Plenty of Chinook: Summer chinook fishing to begin
This story was published 7/15/02
Large summer chinook returns that created an extraordinary harvest off the Washington coast soon will provide fishing opportunities in the Columbia River's middle and upper reaches.
And that won't be the last of it.
"If you want to catch chinook salmon, this is clearly the year to do it," said Tony Floor, recreational fishing coordinator for the Washington Department of Fish and Wildlife.
A majority of the fish are bound for the Columbia River, where the state has predicted a run of 755,000 fall chinook salmon -- the second largest return since 1948.
The immediate attention, however, is focused on more than 145,000 summer chinook salmon that are returning to the Columbia River. Already, American Indian tribes have started their first commercial sale of summer chinook since 1965.

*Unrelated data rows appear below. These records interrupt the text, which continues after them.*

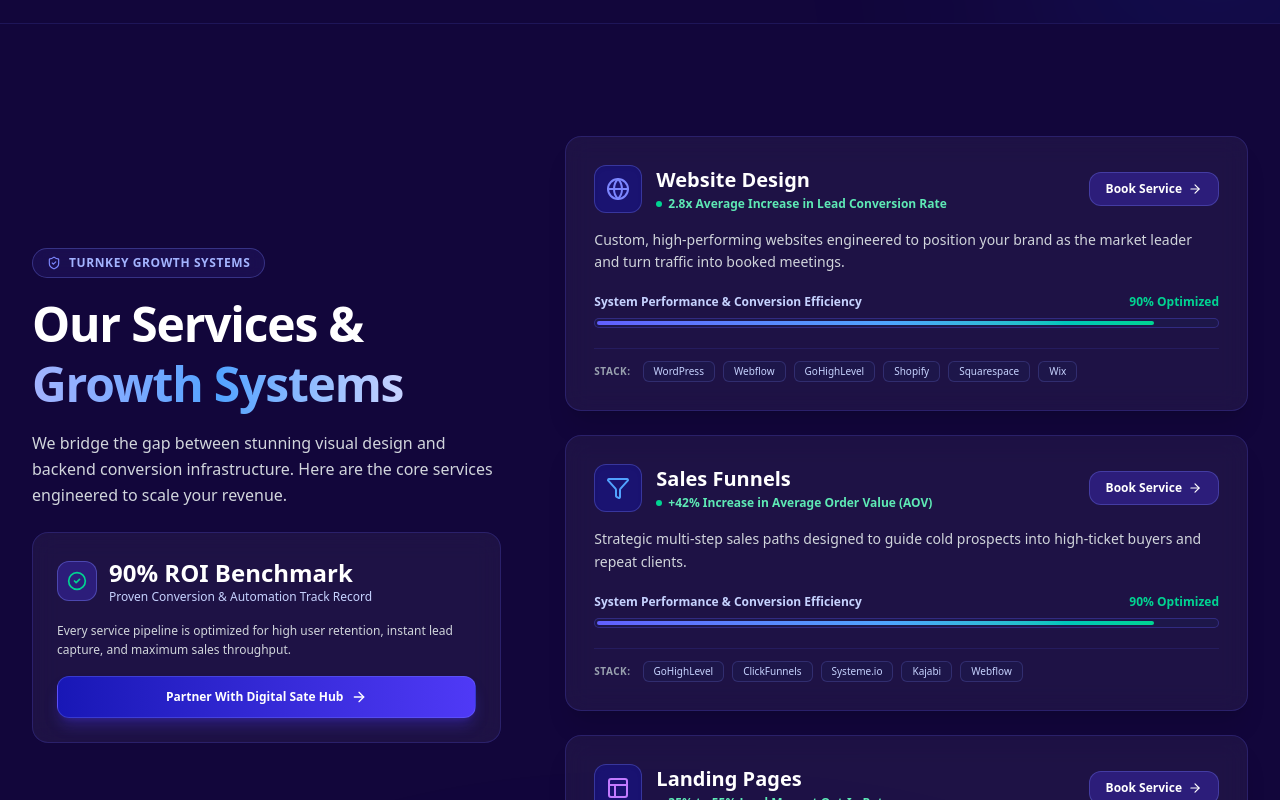
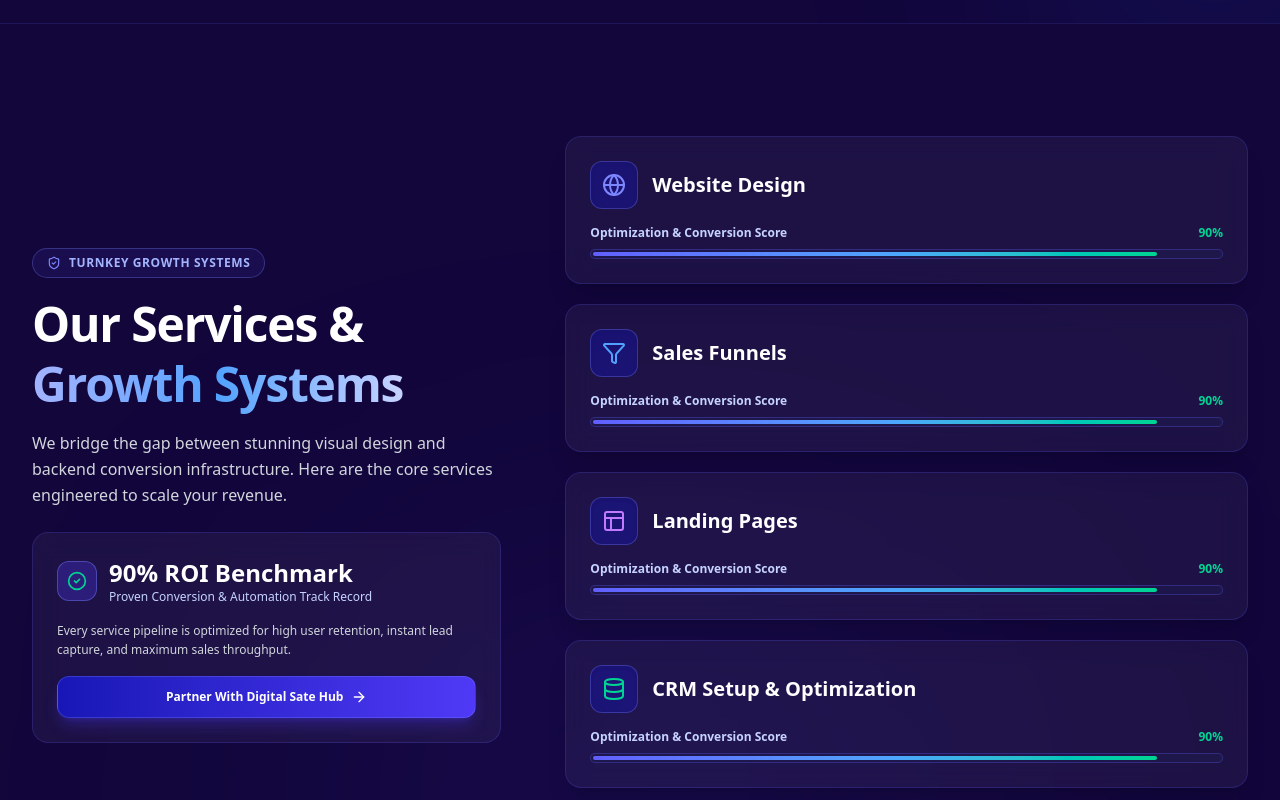
Before and after one commit to digitalsatehub/Digital-Sate-Hub, a React (Vite) app: page / in a window 1280 px wide. Shown: the part 2080-2880 px from the top of the page. Built offline with nearby package versions, Linux system fonts and the light colour scheme.

Commit message:
refactor: update WhyChooseUs UI and add marquee variant to VideoTestimonials
- Simplify WhyChooseUs service list layout.
- Add marquee variant to VideoTestimonials component.
- Integrate marquee reviews into PortfolioPage.

```diff
--- a/src/components/WhyChooseUs.tsx
+++ b/src/components/WhyChooseUs.tsx
@@ -102,8 +102,8 @@
             </motion.div>
           </div>
 
-          {/* RIGHT COLUMN: Vertical Services List with Animated 90% Progress Bars */}
-          <div className="lg:col-span-7 space-y-6">
+          {/* RIGHT COLUMN: Clean Services List — Service Icon & Title on top, Progress bar directly below (no extra text/buttons) */}
+          <div className="lg:col-span-7 space-y-5">
             {SERVICES_LIST.map((service, index) => (
               <motion.div
                 key={service.id}
@@ -111,42 +111,25 @@
                 whileInView={{ opacity: 1, y: 0 }}
                 viewport={{ once: true, margin: '-50px' }}
                 transition={{ duration: 0.5, delay: index * 0.08, ease: 'easeOut' }}
-                className="bg-white/5 border border-indigo-500/20 hover:border-indigo-400/60 rounded-2xl p-6 sm:p-7 transition-all duration-300 hover:-translate-y-1 group relative backdrop-blur-md shadow-xl"
+                className="bg-white/5 border border-indigo-500/20 hover:border-indigo-400/60 rounded-2xl p-5 sm:p-6 transition-all duration-300 hover:-translate-y-1 group relative backdrop-blur-md shadow-xl"
               >
-                <div className="flex flex-col sm:flex-row items-start sm:items-center justify-between gap-4 mb-4">
-                  <div className="flex items-center gap-3.5">
+                {/* Service Header: Icon + Title (Up top) */}
+                <div className="flex items-center gap-3.5 mb-4">
                   <div className="w-12 h-12 rounded-xl bg-[#1817B6]/40 border border-indigo-400/30 flex items-center justify-center group-hover:scale-105 transition-transform shrink-0 shadow-inner">
                     {getIcon(service.icon)}
                   </div>
                   <div>
-                      <h3 className="text-xl font-bold text-white group-hover:text-indigo-300 transition-colors">
+                    <h3 className="text-lg sm:text-xl font-bold text-white group-hover:text-indigo-300 transition-colors">
                       {service.title}
                     </h3>
-                      <div className="text-xs text-emerald-300 font-semibold flex items-center gap-1.5 mt-0.5">
-                        <span className="w-1.5 h-1.5 rounded-full bg-emerald-400" />
-                        <span>{service.keyResult}</span>
-                      </div>
                   </div>
                 </div>
 
-                  <button
-                    onClick={onOpenBooking}
-                    className="self-start sm:self-center px-4 py-2 rounded-xl text-xs font-bold text-white bg-indigo-600/30 hover:bg-[#1817B6] border border-indigo-400/30 transition-all flex items-center gap-1.5 group/btn shrink-0"
-                  >
-                    <span>Book Service</span>
-                    <ArrowRight className="w-3.5 h-3.5 group-hover/btn:translate-x-0.5 transition-transform" />
-                  </button>
-                </div>
-
-                <p className="text-xs sm:text-sm text-gray-300 leading-relaxed mb-5">
-                  {service.shortDesc}
-                </p>
-
-                {/* Animated 90% Progress Bar Component */}
-                <div className="space-y-2 mb-5">
+                {/* Animated 90% Progress Bar (Directly below) */}
+                <div className="space-y-2">
                   <div className="flex items-center justify-between text-xs font-semibold">
-                    <span className="text-indigo-200">System Performance & Conversion Efficiency</span>
-                    <span className="text-emerald-400 font-bold">90% Optimized</span>
+                    <span className="text-indigo-200">Optimization & Conversion Score</span>
+                    <span className="text-emerald-400 font-bold">90%</span>
                   </div>
 
                   {/* Outer Bar Track */}
@@ -161,19 +144,6 @@
                     />
                   </div>
                 </div>
-
-                {/* Platform Badges */}
-                <div className="flex flex-wrap items-center gap-2 pt-3 border-t border-indigo-900/40">
-                  <span className="text-[10px] text-gray-400 uppercase font-bold tracking-wider mr-1">Stack:</span>
-                  {service.platforms.map((plat) => (
-                    <span
-                      key={plat}
-                      className="text-[10px] bg-indigo-950/70 border border-indigo-400/20 text-indigo-200 px-2.5 py-0.5 rounded-md font-medium"
-                    >
-                      {plat}
-                    </span>
-                  ))}
-                </div>
               </motion.div>
             ))}
           </div>
--- a/src/pages/PortfolioPage.tsx
+++ b/src/pages/PortfolioPage.tsx
@@ -80,8 +80,8 @@
         </div>
       </div>
 
-      {/* Reviews Section - Designed exactly the way it is on the Home page (Sticky Stacking Cards) */}
-      <VideoTestimonials onOpenBooking={onOpenBooking} />
+      {/* Reviews Section - Continuous left-to-right scrolling marquee, pauses on hover */}
+      <VideoTestimonials variant="marquee" onOpenBooking={onOpenBooking} />
 
     </div>
   );
```
Also changed, not shown: src/components/VideoTestimonials.tsx (+118 -28 lines). Lines whose indentation alone changed are shown as unchanged.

Mid-Columbia summer-run fishing starts Tuesday in three areas: the Hanford Reach, a section of river between Priest Rapids Dam and Wells Dam, and another section farther upstream from the Brewster area to Bridgeport.

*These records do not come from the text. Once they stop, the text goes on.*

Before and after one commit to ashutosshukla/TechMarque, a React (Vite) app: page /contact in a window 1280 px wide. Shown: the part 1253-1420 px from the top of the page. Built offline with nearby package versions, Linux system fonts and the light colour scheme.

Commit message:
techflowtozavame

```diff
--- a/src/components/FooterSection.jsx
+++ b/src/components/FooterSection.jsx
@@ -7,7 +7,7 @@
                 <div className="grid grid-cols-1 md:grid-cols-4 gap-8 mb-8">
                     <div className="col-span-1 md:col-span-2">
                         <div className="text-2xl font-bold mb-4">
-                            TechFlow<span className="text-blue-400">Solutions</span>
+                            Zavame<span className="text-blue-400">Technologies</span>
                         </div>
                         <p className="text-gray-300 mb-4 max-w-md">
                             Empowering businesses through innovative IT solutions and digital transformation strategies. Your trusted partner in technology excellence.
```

The specific section of the Reach open to fishing is from the Old Hanford town site's wooden powerline crossing upstream to Priest Rapids Dam.
The state Department of Fish and Wildlife opened the fishery because the number of summer chinook passing Priest Rapids Dam greatly exceeds hatchery broodstock needs.
The daily limit is six salmon, but no more than two can be adult fish. All sockeye and steelhead must be released unharmed as well as Coho salmon caught above Priest Rapids Dam.
For more fisheries information, go to the state Web page at
Reporter Mike Lee can be reached at 582-1542 or via e-mail at firstname.lastname@example.org.
In accordance with Title 17 U.S.C. Section 107, any copyrighted work in this message is distributed under fair use without profit or payment for non-profit research and educational purposes only. [Ref. http://www.law.cornell.edu/uscode/17/107.shtml]